Do you ever worry that you’ll get too old to DJ?
Oh always. I’m looking how to parlay all this momentum, all this whatever I have, because it’s doing well, you know what I mean? It’s just the natural progression. I don’t want to do this forever. But I love it. And it does well for me. And it’s led me to different avenues I wouldn’t have expected for me.
What did you do to prep for Red Bull Thre3style in Los Angeles?
I had two months to prep, to step away from the Hawai‘i one. I haven’t really adjusted my set, but in my mind I’m trying to see how I can connect with LA. Because of course, people have supported me here, and I know a lot of people are going to be there in LA, but I gotta figure a way to connect and that’s how I’m gearing my set. It’s going to be seven LA DJs and me. I’m already at a disadvantage, but I don’t care. I just want to have fun with it. I wasn’t having too much fun with the Hawai‘i one. Like oh man, I gotta win, I gotta win, I gotta win. I stopped DJing for like a couple weeks focusing for the competition.
I think your Red Bull picture says it all…
I was relieved. I felt a lot of pressure on myself. Like that’s why I don’t think a lot of the competitors took it as seriously as myself. Then again, it goes back to, I don’t think anyone had as much to lose as us.
Photo courtesy Red Bull
And I don’t think people even knew what to expect.
Oh yeah, with our experience. That’s what we do. Competitions in the past have been way shorter, head-to-head style. You would only have two minutes a round. That’s where I learned explosiveness. Catching the crowd right away. Even me, I’m supposed to be a scratcher, but give me two minutes of that and I don’t like it anymore. In the club, I use the turntablist side to give me a leg up, whereas in competition, I use the club side to give me a leg up. I think about the builds and the whole emotion of a set. It’s not just thinking about the first song, but it’s thinking about the six songs in a set and the package with it. Like if I hear a DJ play a Kelly Clarkson song, I would want to know why he went there and where he’s going to go with it. If you want to know how I determine a good DJ, it’s the transitions between moods. If the DJ is going to play a weird song, why did he go there and how the hell is he going to get out of it? And if it’s successful both ways, then damn.
Who are some of the DJs locally you are inspired by?
Well, someone I really learned a lot from is Tina, DJ Anit, because she’s younger, and I’ll credit her for actually kind of pushing the norm out here. Before all this party stuff, it was really neo-soulish and just hip-hop. But she kind of made it OK to push it a little. Like she started playing some house and everyone was kind of like, whoa what’s going on here? Obviously, my crew, Eskae, Excel, Delve. K-Smooth, I don’t think he gets enough credit, because he’s just the radio guy, right? It doesn’t matter. I’ve seen where he’s trying to go, and it’s awesome. A lot of people have helped me, and I’m just trying to do the same. Jami, Kyle … I’d like to collaborate with people who have a little different style from us, so I can learn more of that.

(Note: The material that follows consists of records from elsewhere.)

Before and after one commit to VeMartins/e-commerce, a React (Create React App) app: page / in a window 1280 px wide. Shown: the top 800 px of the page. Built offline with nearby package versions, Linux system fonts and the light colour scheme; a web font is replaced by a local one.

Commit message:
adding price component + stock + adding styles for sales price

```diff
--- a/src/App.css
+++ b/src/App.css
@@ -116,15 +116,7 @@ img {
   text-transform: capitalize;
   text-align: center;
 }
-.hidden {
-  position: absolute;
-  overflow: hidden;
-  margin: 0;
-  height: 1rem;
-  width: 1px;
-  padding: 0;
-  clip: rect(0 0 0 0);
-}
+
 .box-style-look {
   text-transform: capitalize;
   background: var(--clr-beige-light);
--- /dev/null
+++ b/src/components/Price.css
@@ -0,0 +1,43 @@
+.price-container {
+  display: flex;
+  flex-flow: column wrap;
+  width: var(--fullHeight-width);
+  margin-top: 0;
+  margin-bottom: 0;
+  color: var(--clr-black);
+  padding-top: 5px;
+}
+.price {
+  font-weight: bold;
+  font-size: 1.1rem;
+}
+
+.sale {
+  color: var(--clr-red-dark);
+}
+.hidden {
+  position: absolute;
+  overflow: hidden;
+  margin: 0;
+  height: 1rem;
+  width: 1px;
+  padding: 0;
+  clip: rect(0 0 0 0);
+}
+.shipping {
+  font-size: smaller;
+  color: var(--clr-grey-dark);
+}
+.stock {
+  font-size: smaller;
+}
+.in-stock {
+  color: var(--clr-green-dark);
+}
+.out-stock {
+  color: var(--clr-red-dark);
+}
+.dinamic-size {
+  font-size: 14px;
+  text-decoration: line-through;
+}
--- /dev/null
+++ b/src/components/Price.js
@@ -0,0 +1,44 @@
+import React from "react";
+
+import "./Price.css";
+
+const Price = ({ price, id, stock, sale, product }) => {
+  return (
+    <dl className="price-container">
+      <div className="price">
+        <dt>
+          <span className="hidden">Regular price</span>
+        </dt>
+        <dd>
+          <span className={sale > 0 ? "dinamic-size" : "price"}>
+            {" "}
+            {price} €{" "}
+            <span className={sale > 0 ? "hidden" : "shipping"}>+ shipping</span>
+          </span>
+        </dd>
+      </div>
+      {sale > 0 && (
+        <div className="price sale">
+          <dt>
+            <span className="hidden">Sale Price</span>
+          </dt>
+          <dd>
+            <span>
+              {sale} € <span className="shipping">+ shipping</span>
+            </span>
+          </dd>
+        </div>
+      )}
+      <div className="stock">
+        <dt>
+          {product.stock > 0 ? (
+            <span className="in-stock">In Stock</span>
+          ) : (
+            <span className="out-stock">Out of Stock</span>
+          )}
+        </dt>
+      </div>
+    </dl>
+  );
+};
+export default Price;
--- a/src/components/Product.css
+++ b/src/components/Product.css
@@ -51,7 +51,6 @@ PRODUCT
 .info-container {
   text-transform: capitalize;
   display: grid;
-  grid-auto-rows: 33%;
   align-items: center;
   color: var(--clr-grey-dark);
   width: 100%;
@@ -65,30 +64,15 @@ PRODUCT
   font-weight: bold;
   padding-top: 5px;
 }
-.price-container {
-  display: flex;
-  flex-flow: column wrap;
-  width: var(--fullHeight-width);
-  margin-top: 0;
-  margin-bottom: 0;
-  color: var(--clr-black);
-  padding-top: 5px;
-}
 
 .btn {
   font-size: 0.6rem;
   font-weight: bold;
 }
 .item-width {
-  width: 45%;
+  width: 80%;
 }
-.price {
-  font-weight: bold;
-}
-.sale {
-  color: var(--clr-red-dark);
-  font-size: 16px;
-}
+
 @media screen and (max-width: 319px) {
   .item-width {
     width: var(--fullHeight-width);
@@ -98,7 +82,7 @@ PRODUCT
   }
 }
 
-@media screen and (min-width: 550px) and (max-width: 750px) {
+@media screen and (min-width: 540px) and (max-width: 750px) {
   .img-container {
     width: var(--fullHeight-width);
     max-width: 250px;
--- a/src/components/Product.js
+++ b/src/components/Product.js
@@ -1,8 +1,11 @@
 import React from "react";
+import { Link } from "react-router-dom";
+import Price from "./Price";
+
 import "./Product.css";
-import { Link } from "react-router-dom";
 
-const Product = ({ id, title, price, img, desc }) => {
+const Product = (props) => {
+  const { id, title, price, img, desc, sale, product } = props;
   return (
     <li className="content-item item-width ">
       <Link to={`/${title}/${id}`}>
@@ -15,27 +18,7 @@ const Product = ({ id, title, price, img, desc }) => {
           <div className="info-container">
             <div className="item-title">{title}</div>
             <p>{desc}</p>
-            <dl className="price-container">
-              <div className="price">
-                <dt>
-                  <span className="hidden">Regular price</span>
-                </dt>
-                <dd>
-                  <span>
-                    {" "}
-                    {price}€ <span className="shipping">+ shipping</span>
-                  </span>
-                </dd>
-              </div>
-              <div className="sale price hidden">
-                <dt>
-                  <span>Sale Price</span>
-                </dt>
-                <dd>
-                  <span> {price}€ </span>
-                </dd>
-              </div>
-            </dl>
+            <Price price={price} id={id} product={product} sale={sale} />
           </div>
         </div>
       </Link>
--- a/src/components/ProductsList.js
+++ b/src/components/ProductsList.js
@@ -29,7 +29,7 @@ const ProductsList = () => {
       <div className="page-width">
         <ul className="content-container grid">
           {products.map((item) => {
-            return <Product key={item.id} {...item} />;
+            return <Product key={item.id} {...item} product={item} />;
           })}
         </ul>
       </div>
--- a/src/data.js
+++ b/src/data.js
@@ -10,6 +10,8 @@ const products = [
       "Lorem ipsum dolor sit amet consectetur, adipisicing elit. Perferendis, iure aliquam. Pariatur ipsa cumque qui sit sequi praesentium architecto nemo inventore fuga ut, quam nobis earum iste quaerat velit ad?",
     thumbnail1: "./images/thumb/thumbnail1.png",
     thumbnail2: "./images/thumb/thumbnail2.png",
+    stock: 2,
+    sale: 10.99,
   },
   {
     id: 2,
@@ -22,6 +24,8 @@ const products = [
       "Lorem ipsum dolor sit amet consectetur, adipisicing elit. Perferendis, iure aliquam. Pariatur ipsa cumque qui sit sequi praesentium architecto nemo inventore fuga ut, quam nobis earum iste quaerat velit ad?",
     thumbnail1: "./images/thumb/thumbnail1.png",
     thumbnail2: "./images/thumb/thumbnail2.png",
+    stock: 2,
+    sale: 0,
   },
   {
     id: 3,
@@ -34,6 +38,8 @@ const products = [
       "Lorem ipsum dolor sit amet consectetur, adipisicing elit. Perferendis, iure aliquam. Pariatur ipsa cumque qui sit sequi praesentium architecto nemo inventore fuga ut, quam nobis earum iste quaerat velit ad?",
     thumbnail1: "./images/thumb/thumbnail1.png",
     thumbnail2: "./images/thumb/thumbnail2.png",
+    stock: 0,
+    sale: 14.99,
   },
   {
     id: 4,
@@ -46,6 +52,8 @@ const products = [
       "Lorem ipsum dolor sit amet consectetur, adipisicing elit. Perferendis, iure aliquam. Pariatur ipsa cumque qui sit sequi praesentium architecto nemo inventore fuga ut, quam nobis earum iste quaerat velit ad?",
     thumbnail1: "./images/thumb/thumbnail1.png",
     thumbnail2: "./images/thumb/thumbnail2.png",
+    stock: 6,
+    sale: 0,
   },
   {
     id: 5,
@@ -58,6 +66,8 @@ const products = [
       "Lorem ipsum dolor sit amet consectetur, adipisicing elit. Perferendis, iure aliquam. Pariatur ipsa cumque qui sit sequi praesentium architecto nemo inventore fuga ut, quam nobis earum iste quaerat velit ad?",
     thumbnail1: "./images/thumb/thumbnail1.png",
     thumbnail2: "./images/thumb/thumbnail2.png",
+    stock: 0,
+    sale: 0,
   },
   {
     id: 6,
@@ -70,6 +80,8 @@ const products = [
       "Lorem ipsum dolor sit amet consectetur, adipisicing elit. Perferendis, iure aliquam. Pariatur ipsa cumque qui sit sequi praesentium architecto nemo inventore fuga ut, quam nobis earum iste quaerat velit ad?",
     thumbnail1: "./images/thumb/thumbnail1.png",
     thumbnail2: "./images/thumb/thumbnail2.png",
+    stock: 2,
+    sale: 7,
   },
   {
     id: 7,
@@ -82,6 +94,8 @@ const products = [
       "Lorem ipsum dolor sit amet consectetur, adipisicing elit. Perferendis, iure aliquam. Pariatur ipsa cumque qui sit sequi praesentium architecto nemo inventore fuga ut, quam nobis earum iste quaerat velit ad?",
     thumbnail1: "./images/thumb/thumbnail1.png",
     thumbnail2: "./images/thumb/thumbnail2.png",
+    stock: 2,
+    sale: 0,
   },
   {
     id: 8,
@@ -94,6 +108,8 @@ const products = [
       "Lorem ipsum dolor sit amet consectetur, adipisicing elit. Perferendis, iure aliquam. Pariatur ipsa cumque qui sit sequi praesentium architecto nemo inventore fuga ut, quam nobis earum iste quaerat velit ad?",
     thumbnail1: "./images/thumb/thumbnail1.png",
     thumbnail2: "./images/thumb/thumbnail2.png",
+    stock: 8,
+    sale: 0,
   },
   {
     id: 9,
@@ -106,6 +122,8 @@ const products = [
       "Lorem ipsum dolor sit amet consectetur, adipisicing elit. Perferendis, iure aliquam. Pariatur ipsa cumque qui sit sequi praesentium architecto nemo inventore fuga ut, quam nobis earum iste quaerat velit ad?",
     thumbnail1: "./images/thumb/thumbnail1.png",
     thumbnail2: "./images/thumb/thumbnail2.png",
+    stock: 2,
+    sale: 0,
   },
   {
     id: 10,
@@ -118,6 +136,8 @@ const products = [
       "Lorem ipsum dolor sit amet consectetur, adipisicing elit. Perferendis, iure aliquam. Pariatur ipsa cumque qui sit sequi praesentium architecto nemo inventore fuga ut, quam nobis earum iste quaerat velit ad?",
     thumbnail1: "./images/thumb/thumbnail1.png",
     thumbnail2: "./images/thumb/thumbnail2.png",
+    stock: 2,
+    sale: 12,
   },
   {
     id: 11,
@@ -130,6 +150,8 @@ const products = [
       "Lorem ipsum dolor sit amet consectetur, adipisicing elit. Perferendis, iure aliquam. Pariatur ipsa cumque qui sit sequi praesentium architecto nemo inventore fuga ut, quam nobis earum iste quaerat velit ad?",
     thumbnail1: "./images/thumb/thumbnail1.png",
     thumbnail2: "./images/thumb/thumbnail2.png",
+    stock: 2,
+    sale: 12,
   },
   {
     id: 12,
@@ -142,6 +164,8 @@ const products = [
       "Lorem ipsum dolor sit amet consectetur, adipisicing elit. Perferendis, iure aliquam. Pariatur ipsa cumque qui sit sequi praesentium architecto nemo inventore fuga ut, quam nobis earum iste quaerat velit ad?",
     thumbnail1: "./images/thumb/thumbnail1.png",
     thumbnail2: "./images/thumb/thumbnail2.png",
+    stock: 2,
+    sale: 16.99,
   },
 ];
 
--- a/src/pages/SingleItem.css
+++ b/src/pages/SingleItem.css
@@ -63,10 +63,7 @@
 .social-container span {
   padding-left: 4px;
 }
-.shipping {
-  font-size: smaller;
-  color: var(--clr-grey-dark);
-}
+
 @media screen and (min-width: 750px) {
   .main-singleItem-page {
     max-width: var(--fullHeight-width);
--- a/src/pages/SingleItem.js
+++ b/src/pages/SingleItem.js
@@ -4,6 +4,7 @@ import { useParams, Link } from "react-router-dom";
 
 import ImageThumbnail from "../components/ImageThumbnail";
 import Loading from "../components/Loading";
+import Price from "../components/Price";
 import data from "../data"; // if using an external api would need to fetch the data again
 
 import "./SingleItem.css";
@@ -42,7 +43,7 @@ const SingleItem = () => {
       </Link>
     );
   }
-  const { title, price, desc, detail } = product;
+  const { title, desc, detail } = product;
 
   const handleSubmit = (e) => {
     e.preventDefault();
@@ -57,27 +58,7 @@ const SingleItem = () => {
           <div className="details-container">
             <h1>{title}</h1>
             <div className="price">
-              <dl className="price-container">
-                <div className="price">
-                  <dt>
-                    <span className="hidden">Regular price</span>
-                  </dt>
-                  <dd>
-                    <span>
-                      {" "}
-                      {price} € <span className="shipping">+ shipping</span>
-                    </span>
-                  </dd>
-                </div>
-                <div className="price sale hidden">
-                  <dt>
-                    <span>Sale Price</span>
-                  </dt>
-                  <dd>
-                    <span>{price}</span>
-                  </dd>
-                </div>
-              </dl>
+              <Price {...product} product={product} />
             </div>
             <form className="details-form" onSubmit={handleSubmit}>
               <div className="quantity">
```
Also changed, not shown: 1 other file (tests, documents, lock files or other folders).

What has been one of your most memorable experiences djing?
I don’t know, it just seems like it’s been one humungous party, especially since we opened Addiction. I don’t even know what day it is sometimes. I’m always looking for a way to bring back that feeling again. Whether it’s 20 people or 2,000 people, connecting with a crowd is always what’s driving me. When we do well, nothing can beat that. When I feel like I’m connecting with the crowd that makes everything worth it.
What would be your advice to up and comers?
There’s going to be ups and downs, but don’t get caught up in this … this life … it’s crazy, and it’s not for everyone. I mean, the time of what we do, is nighttime, around a lot of alcohol, around a lot of bad things – don’t get caught up. I don’t think I’ve ever claimed to be the best – I know I’m not the best – but I think I have something in me that people like, and so I’m trying to share that.